Having worked long years in Africa, I can tell you that if you stop those children working in the scrap piles they will not eat that day Sad but true.Don’t take their only hope until you replace it with something better. PLEASE
100% with you. Still wortking overthere. Those children are the support of the family most of the time. They need support not a penalty
I’m leaving in Katanga DR Congo and i’m geologist and working for one of Mining companies.
i support gene’s suggestion.
While it would be nice of them to monitor how their components are made, don’t these corporations have less influence over mining than the companies that buy and process the ore? That would be Chinese firms like CDM and Huayou. What pressure is being applied to them? I don’t know these particular enterprises, but many large Chinese enterprises are closely controlled or outright owned by China’s government. Wouldn’t action by China and its corporations have more influence on the trade than final consumers?
Dylan Elek McFarlane
Tell me when the consuming public in China, US and India will pay more for fairtrade/fairmined products – then we have news. Until then, this is simply laissez faire economics with externalities we should all expect…
Damn those are some really cold comments from gene, Regis and Adelard.
What is next? To turn a blind eye to child prostitution, if it gives the children enough money? To let them sell their organs if it gives them enough money?

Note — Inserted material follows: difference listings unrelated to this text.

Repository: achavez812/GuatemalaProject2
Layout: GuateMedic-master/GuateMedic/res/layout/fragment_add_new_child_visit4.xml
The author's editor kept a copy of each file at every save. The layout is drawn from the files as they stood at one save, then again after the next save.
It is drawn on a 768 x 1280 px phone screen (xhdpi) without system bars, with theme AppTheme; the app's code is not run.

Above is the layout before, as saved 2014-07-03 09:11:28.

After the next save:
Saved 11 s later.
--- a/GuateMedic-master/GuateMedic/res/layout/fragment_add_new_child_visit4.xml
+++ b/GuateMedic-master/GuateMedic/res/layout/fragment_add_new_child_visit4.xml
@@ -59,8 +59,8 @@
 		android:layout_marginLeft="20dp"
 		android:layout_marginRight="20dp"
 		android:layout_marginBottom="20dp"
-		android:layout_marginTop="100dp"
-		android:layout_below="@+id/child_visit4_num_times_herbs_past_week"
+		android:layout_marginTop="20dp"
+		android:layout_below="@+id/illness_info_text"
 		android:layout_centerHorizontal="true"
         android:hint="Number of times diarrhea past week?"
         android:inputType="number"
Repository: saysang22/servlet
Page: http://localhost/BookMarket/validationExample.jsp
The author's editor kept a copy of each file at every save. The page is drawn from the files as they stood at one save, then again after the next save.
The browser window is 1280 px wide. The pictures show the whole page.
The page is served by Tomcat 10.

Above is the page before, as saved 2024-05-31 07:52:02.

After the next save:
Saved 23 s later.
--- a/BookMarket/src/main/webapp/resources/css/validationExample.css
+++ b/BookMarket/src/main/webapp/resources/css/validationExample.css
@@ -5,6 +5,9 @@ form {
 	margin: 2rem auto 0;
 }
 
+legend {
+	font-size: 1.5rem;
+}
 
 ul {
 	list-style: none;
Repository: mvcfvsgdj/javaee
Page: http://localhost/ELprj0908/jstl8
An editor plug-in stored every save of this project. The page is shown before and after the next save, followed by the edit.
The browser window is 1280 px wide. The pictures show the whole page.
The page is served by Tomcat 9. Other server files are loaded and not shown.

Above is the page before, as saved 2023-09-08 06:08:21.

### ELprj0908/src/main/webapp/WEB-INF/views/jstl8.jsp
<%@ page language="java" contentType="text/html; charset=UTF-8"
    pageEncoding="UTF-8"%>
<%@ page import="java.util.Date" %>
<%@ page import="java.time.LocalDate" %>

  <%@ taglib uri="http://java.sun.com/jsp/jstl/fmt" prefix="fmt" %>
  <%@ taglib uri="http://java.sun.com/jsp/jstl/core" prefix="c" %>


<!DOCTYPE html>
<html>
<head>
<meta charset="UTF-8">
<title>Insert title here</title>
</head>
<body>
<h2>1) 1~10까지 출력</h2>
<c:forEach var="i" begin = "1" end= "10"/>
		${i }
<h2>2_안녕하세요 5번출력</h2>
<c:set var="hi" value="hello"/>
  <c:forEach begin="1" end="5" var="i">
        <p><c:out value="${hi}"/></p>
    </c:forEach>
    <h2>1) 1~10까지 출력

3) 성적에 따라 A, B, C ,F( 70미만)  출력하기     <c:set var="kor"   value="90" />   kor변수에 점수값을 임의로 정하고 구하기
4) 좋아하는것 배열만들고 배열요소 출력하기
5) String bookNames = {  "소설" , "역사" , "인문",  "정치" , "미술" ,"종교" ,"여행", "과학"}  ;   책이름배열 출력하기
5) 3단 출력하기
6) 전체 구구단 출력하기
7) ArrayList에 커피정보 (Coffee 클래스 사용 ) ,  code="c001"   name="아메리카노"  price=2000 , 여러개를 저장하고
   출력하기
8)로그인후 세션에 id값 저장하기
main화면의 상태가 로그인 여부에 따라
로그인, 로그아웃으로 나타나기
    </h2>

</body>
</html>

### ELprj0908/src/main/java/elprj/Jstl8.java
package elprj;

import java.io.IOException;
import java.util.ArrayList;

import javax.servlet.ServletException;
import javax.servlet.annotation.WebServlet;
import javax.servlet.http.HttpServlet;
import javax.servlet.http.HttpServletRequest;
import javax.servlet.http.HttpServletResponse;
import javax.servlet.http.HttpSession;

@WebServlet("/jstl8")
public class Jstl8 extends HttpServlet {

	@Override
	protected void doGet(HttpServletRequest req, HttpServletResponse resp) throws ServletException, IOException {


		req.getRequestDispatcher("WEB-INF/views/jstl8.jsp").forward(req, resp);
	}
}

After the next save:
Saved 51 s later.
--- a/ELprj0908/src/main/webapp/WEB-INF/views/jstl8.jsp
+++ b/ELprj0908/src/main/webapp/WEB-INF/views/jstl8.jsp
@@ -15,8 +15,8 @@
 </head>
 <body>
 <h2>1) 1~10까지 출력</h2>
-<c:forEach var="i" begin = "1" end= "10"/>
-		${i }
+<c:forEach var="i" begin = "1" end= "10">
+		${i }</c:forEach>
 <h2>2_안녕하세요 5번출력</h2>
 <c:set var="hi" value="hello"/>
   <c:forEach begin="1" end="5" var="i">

Breathing dust day after day, spending hours working in awful conditions can be, by no means, a good position for those kids. I know it is not easy to find alternatives and I know their governments are mostly to blame. But it is still a good thing to ask from rich multinational companies that at least they make sure their supply chains are not taking part on this. Good for Amnesty International.
As someone who has lived in Africa for 50 years, Gene’s comment is, unfortunately true. It does not appear that the government of that country is particularly concerned about this despite the fact that they are also reaping the benefits of child labour
Whether tis is for cobalt or even tantalum/ COLTAN, these young helps their family to earn a square meal for the day whenever they are free, at least doing something for their survival, unfortunately these white collar NGO’s failed to put blame on buyers and traders and pointed out on child labour. As such most of the children are over age group of 15 found to be working in these illegal or artesian mining sites, pity but hats of to them for their survival earning …
Apple, Intel and all the listed and not listed American, EU and Asian companies have collectively spent over $7 billion to comply with the related “conflict minerals” legislation. They claim there is noting they can do because of contracts in their 17 layer supply chain. It incredible that THE most advanced technology companies refuse to require low cost XRF technology and other technology they developed be used to address this issue.
The mining companies also have no interest in complete socio-economic resource development in the DRC – just transfer the mineral wealth via outright corruption and invoice mispricing.
And yes there are children working above and underground in the DRC and Rwanda. If anyone believes that stopping child slavery in mining is taking food out of their mouths really has no clue as to the reality on the ground in the DRC in mining. The kids never get the money for their work anyway.